### Exercise details:
Below are the records; copy each line in which "font" occurs.

### Exercise materials:
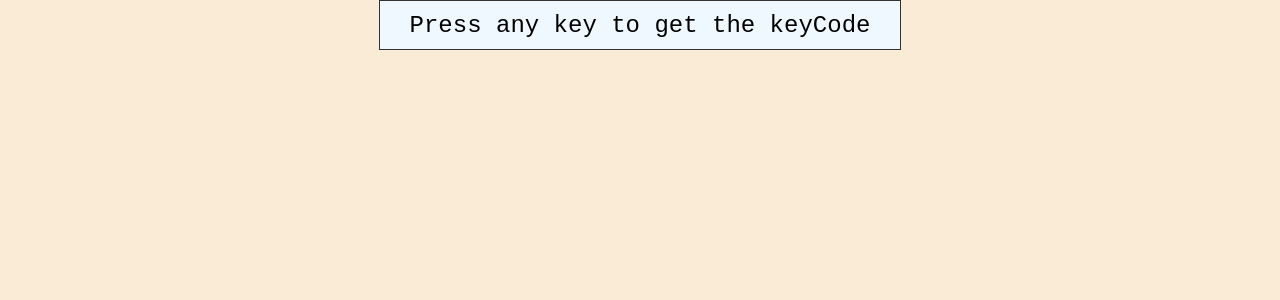
Repository: MMXiaohang/50projects50days-copy
Page: 11-event-keycodes/1-index.html
An editor plug-in stored every save of this project. The page is shown before and after the next save, followed by the edit.
The browser window is 1280 px wide. The pictures show the whole page.

Above is the page before, as saved 2022-07-14 23:18:41.

### 11-event-keycodes/1-index.html
<!DOCTYPE html>
<html lang="en">
<head>
    <meta charset="UTF-8">
    <meta http-equiv="X-UA-Compatible" content="IE=edge">
    <meta name="viewport" content="width=device-width, initial-scale=1.0">
    <link rel="stylesheet" href="./1-style.css">
    <title>Event KeyCodes</title>
</head>
<body>
    <div class="insert">
        <div class="key">
            Press any key to get the keyCode
        </div>
    </div>

    <script src="./1-script.js"></script>
</body>
</html>

### 11-event-keycodes/1-style.css
*{
    box-sizing: border-box;
    margin: 0;
}

body {
    display: flex;
    justify-content: center;
    align-items: center;
    background-color: antiquewhite;
    font-family: 'Courier New', Courier, monospace;
}

.insert {
    display: flex;
    justify-content: center;
    align-items: center;
    padding: 0 30px;
    height: 50px;
    font-size: 24px;
    color: black;
    border: 1px solid #333;
    background-color: aliceblue;
}

Loaded but not shown: 11-event-keycodes/1-script.js (no stored copy; drawn as an empty file)

After the next save:
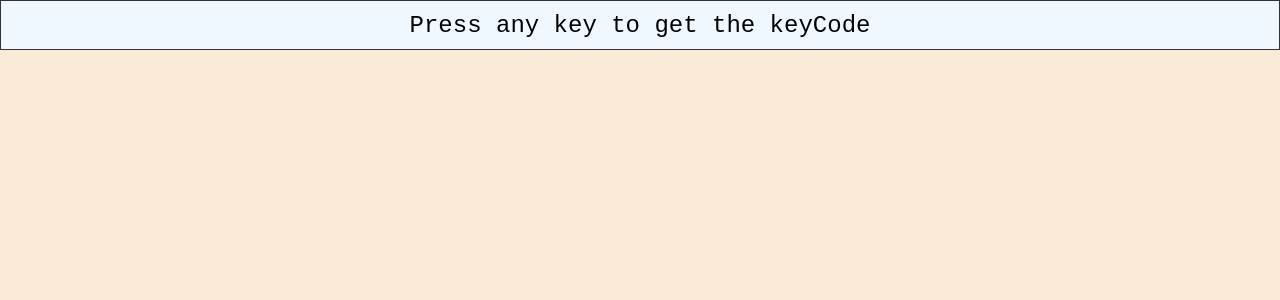
Saved 27 s later.
--- a/11-event-keycodes/1-style.css
+++ b/11-event-keycodes/1-style.css
@@ -4,14 +4,12 @@
 }
 
 body {
-    display: flex;
-    justify-content: center;
-    align-items: center;
     background-color: antiquewhite;
     font-family: 'Courier New', Courier, monospace;
 }
 
 .insert {
+    margin: auto;
     display: flex;
     justify-content: center;
     align-items: center;

After the 4 saves that followed:
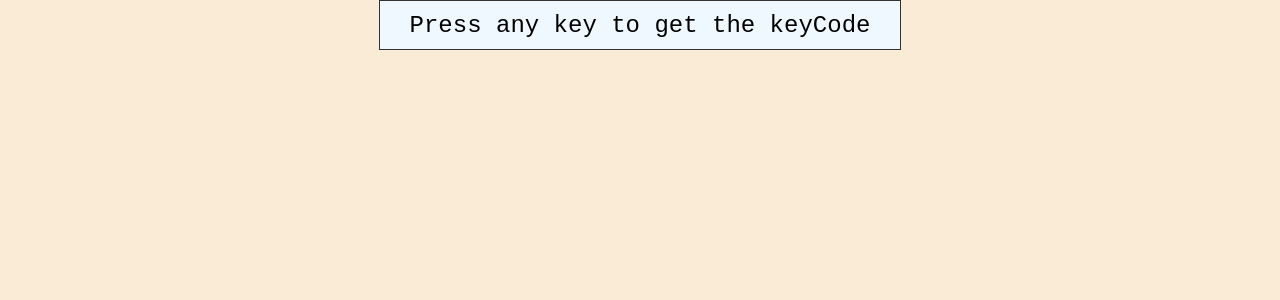
The 4 saves are shown as one change because 3 left the picture as it was.
The last was saved 59 s later.
--- a/11-event-keycodes/1-style.css
+++ b/11-event-keycodes/1-style.css
@@ -4,12 +4,14 @@
 }
 
 body {
+    display: grid;
+    place-items: center;
     background-color: antiquewhite;
     font-family: 'Courier New', Courier, monospace;
 }
 
 .insert {
-    margin: auto;
+
     display: flex;
     justify-content: center;
     align-items: center;
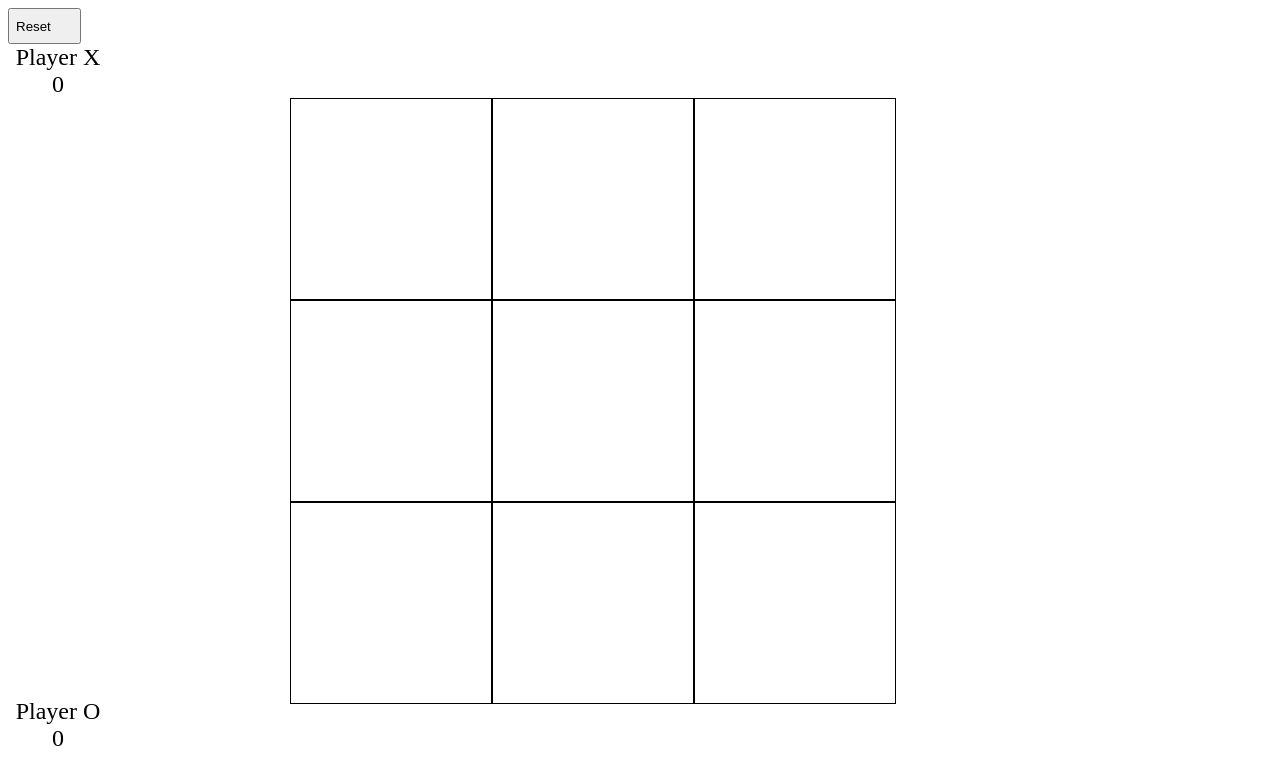
Repository: woodsdeshe/Tic-Tac-Toe
Page: index.html
The author's editor kept a copy of each file at every save. The page is drawn from the files as they stood at one save, then again after the next save.
The browser window is 1280 px wide. The pictures show the whole page.

Above is the page before, as saved 2023-03-29 14:41:32.

### index.html
<!DOCTYPE html>
<html lang="en">
<head>
    <meta charset="UTF-8">
    <meta http-equiv="X-UA-Compatible" content="IE=edge">
    <meta name="viewport" content="width=device-width, initial-scale=1.0">
    <title>Tic Tac Toe | DeShe Woods</title>
    <link rel="stylesheet" href="styles.css">
</head>
<body>
    <div class="container">
        <div class="reset">
            <button class="reset-btn">Reset</button>
         </div>
        <div class="message"></div>
        <div class="scoreboard">
            <div>Player X</div>
            <div class="score-x">0</div>
          </div>
        <div class="game-board">
        <div class="tile square-1"></div>
        <div class="tile square-2"></div>
        <div class="tile square-3"></div>
        <div class="tile square-4"></div>
        <div class="tile square-5"></div>
        <div class="tile square-6"></div>
        <div class="tile square-7"></div>
        <div class="tile square-8"></div>
        <div class="tile square-9"></div>
    </div>
    <div class="scoreboard">
        <div>Player O</div>
        <div class="score-o">0</div>
      </div>
</div>
    <script src="script.js"></script>
</body>
</html>

### styles.css
.game-board {
    display: flex;
    flex-wrap: wrap;
    width: 700px;
    height: 600px;
    margin: 0 auto;
}

.tile {
    width: 200px;
    height: 200px;
    border: 1px solid black;
    font-size: 72px;
    text-align: center;
    line-height: 100px;
}

.reset-btn {
    display: flex;
    justify-content: space-between;
    align-items: center;
    height: 36px;
    width: 73px;
    text-align: center;
}

.scoreboard {
    display: flex;
    flex-direction: column;
    justify-content: center;
    align-items: center;
    width: 100px;
    height: 100%;
    font-size: 24px;
  }

### script.js
// Variables that access the squares, reset button, scoreboards , and messaging for the game that will stay constant
const gameBoard = document.querySelector(".game-board");
const resetBtn = document.querySelector(".reset-btn");
const scoreboardX = document.querySelector('.score-x')
const scoreboardO = document.querySelector('.score-o')
const message = document.querySelector('.message')

// Variables that access the current player, game over, X and O scores that will change based on conditions of the game
let currentPlayer = 'X'
let gameOver = false
let xScore = 0
let oScore = 0

// Winning combos array that will be used to tell the computer what positions the players need to have in order to win
const winningCombos = [    ['square-1', 'square-2', 'square-3'],
['square-4', 'square-5', 'square-6'],
['square-7', 'square-8', 'square-9'],
['square-1', 'square-4', 'square-7'],
['square-2', 'square-5', 'square-8'],
['square-3', 'square-6', 'square-9'],
['square-1', 'square-5', 'square-9'],
['square-3', 'square-5', 'square-7'],
];

// This event listener will check to see if the tiles are empty and will fill them with the symbol of the current player

gameBoard.addEventListener("click", event => {
    event.preventDefault();

    // This variable will hold the square that gets clicked using the .target property
    const square = event.target

    // Checks to see if the square contains a class of tile and the square is empty. If it's empty then the square will contain a symbol and alternate the symbol according to the current player
    if(square.classList.contains('tile') && square.textContent === '') {
        square.textContent = currentPlayer;
        currentPlayer = currentPlayer === 'X' ? 'O' : 'X';
    }
});

After the next save:
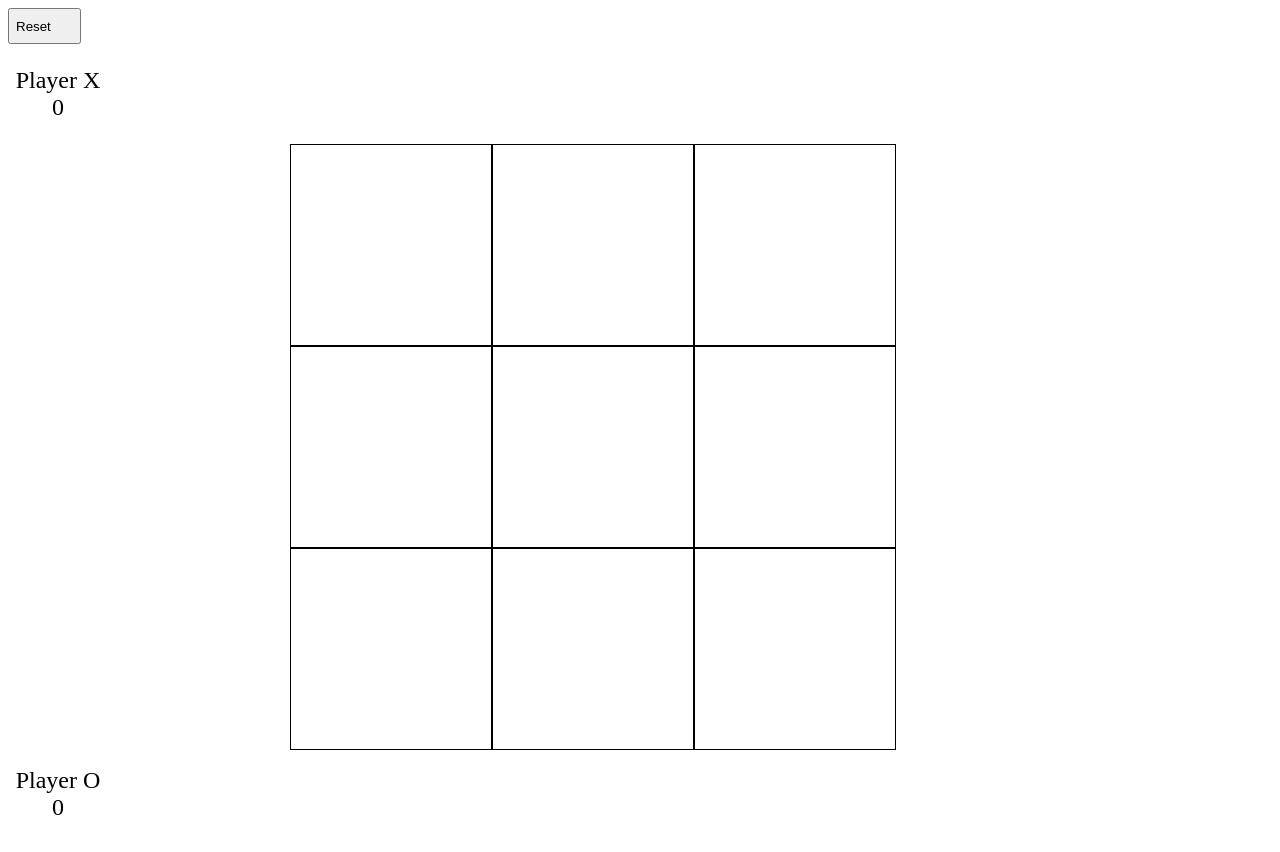
Saved 13 min 56 s later.
--- a/styles.css
+++ b/styles.css
@@ -30,6 +30,6 @@
     justify-content: center;
     align-items: center;
     width: 100px;
-    height: 100%;
+    height: 100px;
     font-size: 24px;
   }
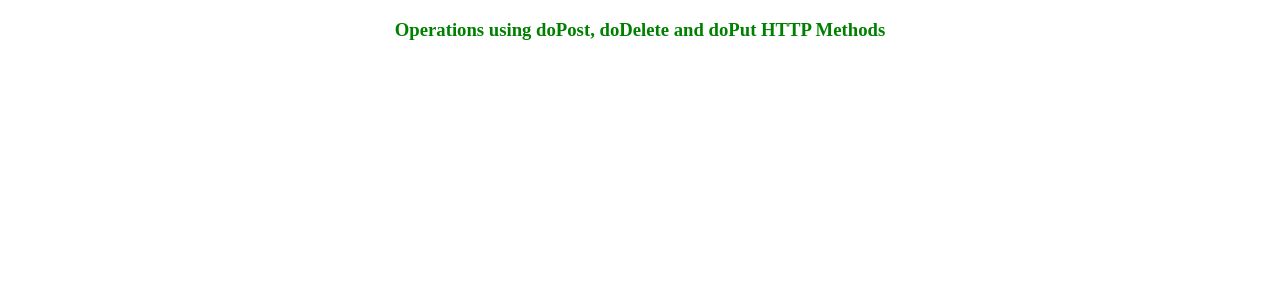
Repository: aparadamx/MavenServletJSP
Page: GymWebApp/src/main/webapp/index.html
The author's editor kept a copy of each file at every save. The page is drawn from the files as they stood at one save, then again after the next save.
The browser window is 1280 px wide. The pictures show the whole page.

Above is the page before, as saved 2024-09-05 08:04:47.

After the next save:
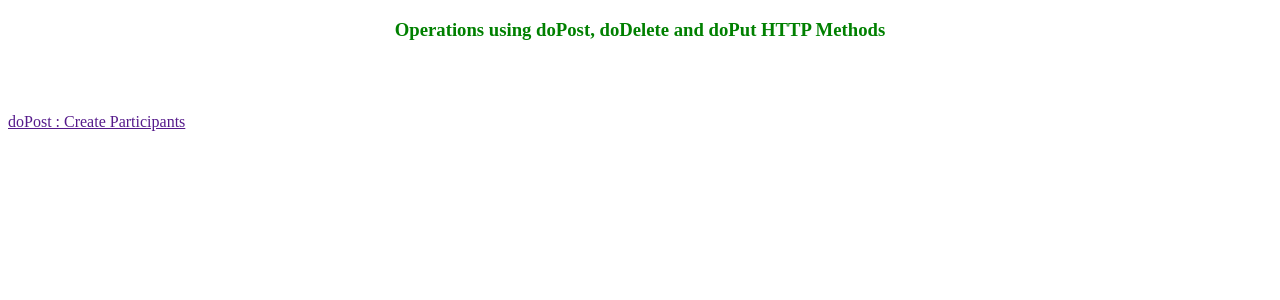
Saved 119 s later.
--- a/GymWebApp/src/main/webapp/index.html
+++ b/GymWebApp/src/main/webapp/index.html
@@ -6,10 +6,12 @@
 </head>
 <body>
 	<div>
-		<h3 style="text-align:center ; color:green">Operations using doPost, doDelete and doPut HTTP Methods</h3><br>
+		<h3 style="text-align:center ; color:green">Operations using doPost, doDelete and doPut HTTP Methods</h3><br><br><br>
 	</div>
 
-
+	<div>
+		<a href="">doPost : Create Participants</a><br>
+	</div>
 
 </body>
 </html>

### Written response:
    font-family: 'Courier New', Courier, monospace;
    font-size: 24px;
     font-family: 'Courier New', Courier, monospace;
     font-family: 'Courier New', Courier, monospace;
    font-size: 72px;
    font-size: 24px;
     font-size: 24px;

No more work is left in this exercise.